Current guidelines recommend confirming an AADC deficiency diagnosis with genetic testing. PTC Therapeutics is supporting no-cost AADC deficiency testing that can help you and your child’s doctor work toward a potential diagnosis. This simple blood test available for eligible patients includes plasma 3-OMD measurement. High levels of 3-OMD can be a sign of AADC deficiency. If 3-OMD is elevated, additional tests will be done to measure AADC enzyme activity and determine whether there is a mutation in the DDC gene.
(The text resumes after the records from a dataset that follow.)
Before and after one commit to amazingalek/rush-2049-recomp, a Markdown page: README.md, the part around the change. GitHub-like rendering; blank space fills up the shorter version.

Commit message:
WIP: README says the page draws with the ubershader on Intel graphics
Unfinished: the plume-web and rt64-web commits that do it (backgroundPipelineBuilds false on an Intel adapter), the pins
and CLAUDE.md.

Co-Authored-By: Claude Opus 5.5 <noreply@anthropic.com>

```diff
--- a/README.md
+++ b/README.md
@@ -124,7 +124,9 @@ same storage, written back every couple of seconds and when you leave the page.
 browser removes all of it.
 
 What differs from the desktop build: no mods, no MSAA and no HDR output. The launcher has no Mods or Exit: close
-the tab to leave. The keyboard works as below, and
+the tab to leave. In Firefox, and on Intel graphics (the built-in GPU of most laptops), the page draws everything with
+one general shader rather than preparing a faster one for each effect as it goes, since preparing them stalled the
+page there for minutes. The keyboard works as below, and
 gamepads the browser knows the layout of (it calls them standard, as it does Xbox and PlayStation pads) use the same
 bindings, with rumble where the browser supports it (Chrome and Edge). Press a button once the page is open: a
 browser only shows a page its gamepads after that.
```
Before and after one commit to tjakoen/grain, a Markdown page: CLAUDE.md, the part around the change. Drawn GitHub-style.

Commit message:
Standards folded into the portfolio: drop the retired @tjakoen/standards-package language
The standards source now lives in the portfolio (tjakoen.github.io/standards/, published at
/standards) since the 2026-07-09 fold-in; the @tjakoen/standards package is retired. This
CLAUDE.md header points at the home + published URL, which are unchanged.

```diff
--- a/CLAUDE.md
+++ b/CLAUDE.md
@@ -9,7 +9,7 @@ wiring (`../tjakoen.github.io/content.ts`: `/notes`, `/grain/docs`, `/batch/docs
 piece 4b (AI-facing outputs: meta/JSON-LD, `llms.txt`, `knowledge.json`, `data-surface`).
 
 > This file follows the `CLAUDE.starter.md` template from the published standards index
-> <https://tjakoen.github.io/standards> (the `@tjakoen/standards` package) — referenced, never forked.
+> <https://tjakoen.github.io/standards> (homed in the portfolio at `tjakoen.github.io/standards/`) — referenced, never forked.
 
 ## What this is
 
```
Download a helpful information sheet for your child’s doctor on the Resources page.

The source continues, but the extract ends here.